PartiesRalph McGLOTHEN, Plaintiff and Respondent, v. DEPARTMENT OF MOTOR VEHICLES, State of California, Defendant and Appellant. Charles Siebe SCALLY, Plaintiff and Respondent, v. DEPARTMENT OF MOTOR VEHICLES, State of California, Defendant and Appellant. Oliver MEDEIROS, Plaintiff and Respondent, v. DEPARTMENT OF MOTOR VEHICLES, State of California, Defendant and Appellant. Clayton James HURT, Plaintiff and Respondent, v. DEPARTMENT OF MOTOR VEHICLES, State of California, Defendant and Appellant. Civ. 38438, 39690--39692.

Nancy Sevitch, Law Offices of Stephen Adams, San Francisco, Thomas L. Gill, Favaro & Lavezzo, Vallejo, Franklin Taft, Taft & Taft, Vallejo, Elisabeth Semel, Deputy Public Defender, Fairfield, for respondents McGlothen, Scally, Medeiros and Hurt.

Evelle J. Younger, Atty. Gen., Victor D. Sonenberg, Deputy Atty. Gen., San Francisco, for defendant-appellant.

SIMS, Acting Presiding Justice.

In each of these consolidated appeals the Department of Motor Vehicles has appealed from a judgment of the superior court which granted the respective petitioner's petition and ordered the department and the municipal court, in which each of the petitioners had suffered a second conviction of driving while under the influence of intoxicating liquor (Veh.Code, § 23102), to refrain from revoking the petitioner's drivers license (cf. Id., § 13352, subd. (c)) for so long as the petitioner participated successfully in the Solano County Rehabilitation Program. The trial court thereby awarded each of the petitioners the benefits of sections 13201.5 1 and 13352.5 2 of the Vehicle Code despite the fact that Solano County was not one of the counties approved for the demonstration program authorized by the Legislature for the calendar years 1976 and 1977, pursuant to subdivision (b) of section 13201.5. The petitioners argued below in their consolidated cases, and the trial court in a scholarly opinion concluded that the restriction of the application of the provisions of sections 13201.5 to four or fewer counties as provided in subsection (b) was special or local legislation in violation of section 16 of article IV of the California Constitution 3 and denial of equal protection of the laws and a grant of special provileges and immunities in violation of section 7 of article I of that Constitution. 4 The court also concluded that it was appropriate to correct the classification it found to be discriminatory by invalidating the restriction to four or fewer counties and by extending the statutory benefits to those whom it deemed the Legislature had unconstitutionally excluded.

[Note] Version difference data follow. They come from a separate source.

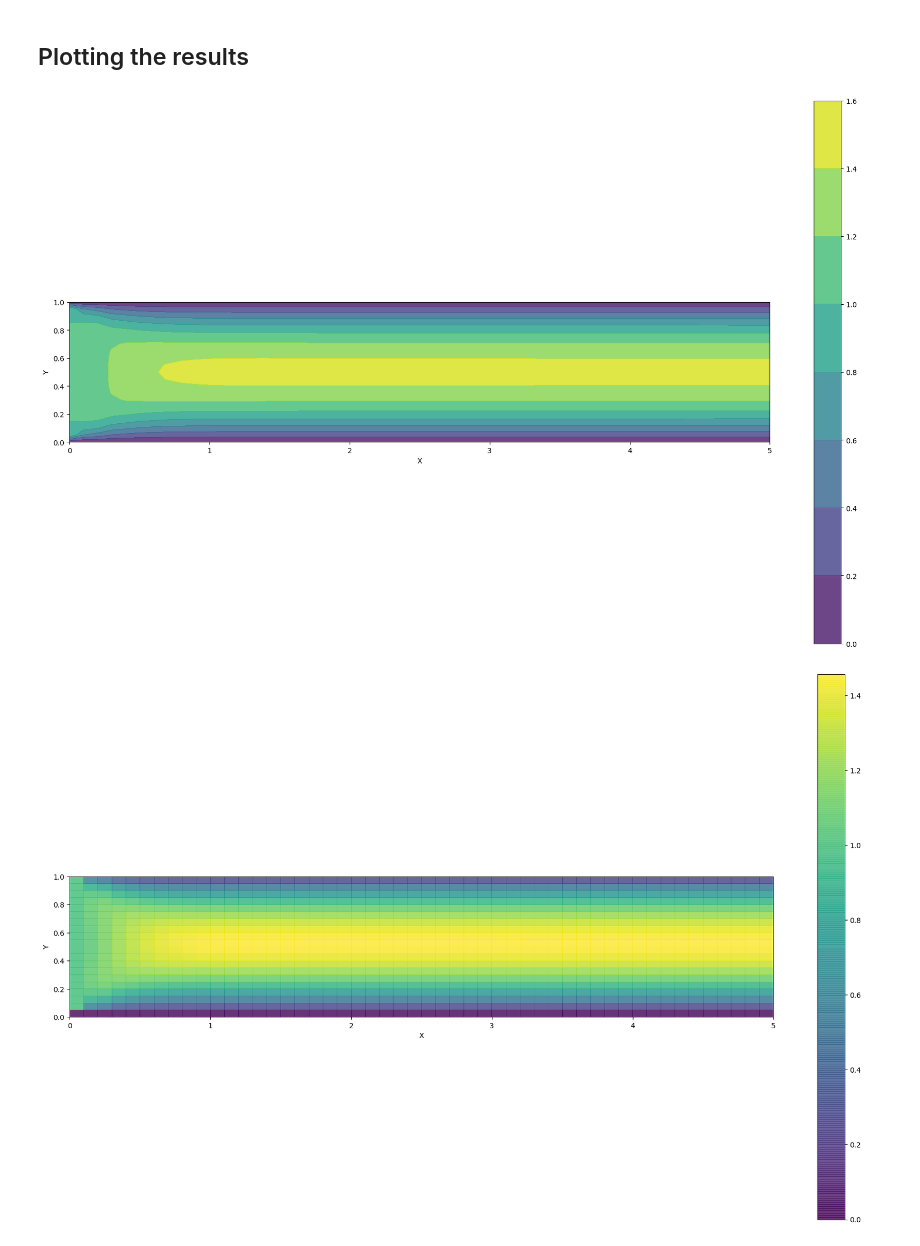
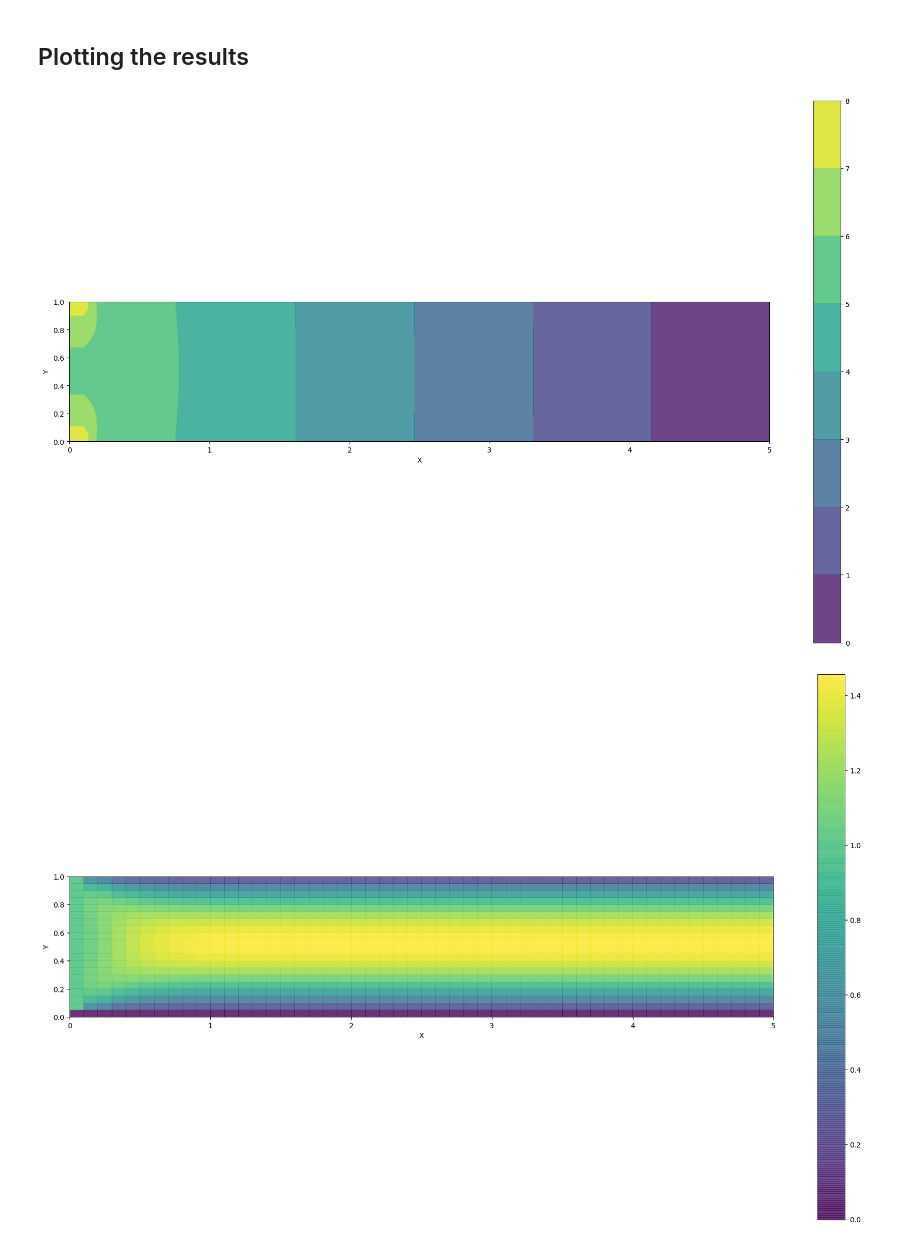
Before and after one commit to subhamkd/NavierStokes2D, a Jupyter notebook: solver_pipe.ipynb, the cells around one changed output. Saved outputs shown, nothing was run; the diff lists cells and outputs as text; code cells hidden in the pictures.

```diff
--- a/solver_pipe.ipynb
+++ b/solver_pipe.ipynb
@@ -24,7 +24,6 @@ This equation essentially ensures that continuity is satisfied at the current ti
 import numpy as np
 from matplotlib import pyplot as plt, cm
 from solver import *
-%matplotlib inline
 
 lx = 5      #length in the x direction
 ly = 1      #length in the y direction
@@ -42,6 +41,9 @@ nu = .1
 dt = .001 #time step size
 nt=int(t/dt)
 
+ds=int(100) #number of steps after which results are saved
+
+
 u = np.zeros((ny, nx)) #initial conditions
 v = np.zeros((ny, nx))
 p = np.zeros((ny, nx))
@@ -53,6 +55,13 @@ For the boundary conditions, use 'N' for Neumann BC or 'D' for dirichlet, follow
 u = np.zeros((ny, nx)) #comment out these four lines if you want to run from last time step
 v = np.zeros((ny, nx))
 p = np.zeros((ny, nx))
+vel_mag=(u**2+v**2)**0.5
+
+
+np.savetxt('p0.csv', p, delimiter=',')
+np.savetxt('u0.csv', u, delimiter=',')
+np.savetxt('v0.csv', v, delimiter=',')
+np.savetxt('Umag0.csv', vel_mag, delimiter=',')
 
 #imposing boundary conditions
 
@@ -85,25 +94,27 @@ vBottom=['D',0]
 #YVelBC(vLeft,vRight,vTop,vBottom,v,dx,dy)
 vBCs=[vLeft,vRight,vTop,vBottom]
 # solving
-u, v, p = flow_solver(nt, u, v, dt, dx, dy, p, rho, nu, pBCs, uBCs, vBCs)
+u, v, p = flow_solver(nt, u, v, dt, ds, dx, dy, p, rho, nu, pBCs, uBCs, vBCs)
+
+clearResults()
 # %% [markdown]
 ## Plotting the results
 # %%
 fig = plt.figure(figsize=(22,14),dpi=100)
 # plotting the pressure field as a contour
-plt.contourf(X, Y, u, alpha=0.8, cmap=cm.viridis)
+plt.contourf(X, Y, p, alpha=0.8, cmap=cm.viridis)
 plt.colorbar()
 ## plotting the pressure field outlines
 #plt.contour(X, Y, p, cmap=cm.viridis)
 ## plotting velocity field
 #plt.quiver(X[::lx, ::2*ly], Y[::lx, ::2*ly], u[::lx, ::2*ly], v[::lx, ::2*ly])
 plt.xlabel('X')
 plt.ylabel('Y')
 ax = plt.gca()
 ax.set_aspect(1)
 plt.show()
 # %% [output]
-[figure, old version]
+[figure, new version]
 # %%
 fig = plt.figure(figsize=(22,14),dpi=100)
 # plotting the pressure field as a contour
```
Also changed, not shown: parts of 3 cells of this notebook, 1 other file.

On appeal the department urges that the limitation of an experimental program affecting public safety to four demonstration counties does not result in a denial of equal protection of the laws under either federal or state constitutional provisions. It points out that since the judgments were entered in the foregoing cases (Apr. 14, 1976), the provisions of the controversial section have been upheld as against the contention that they denied a defendant, convicted of multiple violations of section 23102 in a nondemonstration county, equal protection of the laws. (Department of Motor Vehicles v. Superior Court (Hardin) (June, 9, 1976) 58 Cal.App.3d 936, 130 Cal.Rptr. 311 (hg. den. Aug. 4, 1976).) The department fails to directly meet petitioners' alternative constitutional argument. Nevertheless for reasons set forth below, we find that the trial court erred in concluding petitioners were entitled to the benefit of the provisions of the section. The judgments must be reversed.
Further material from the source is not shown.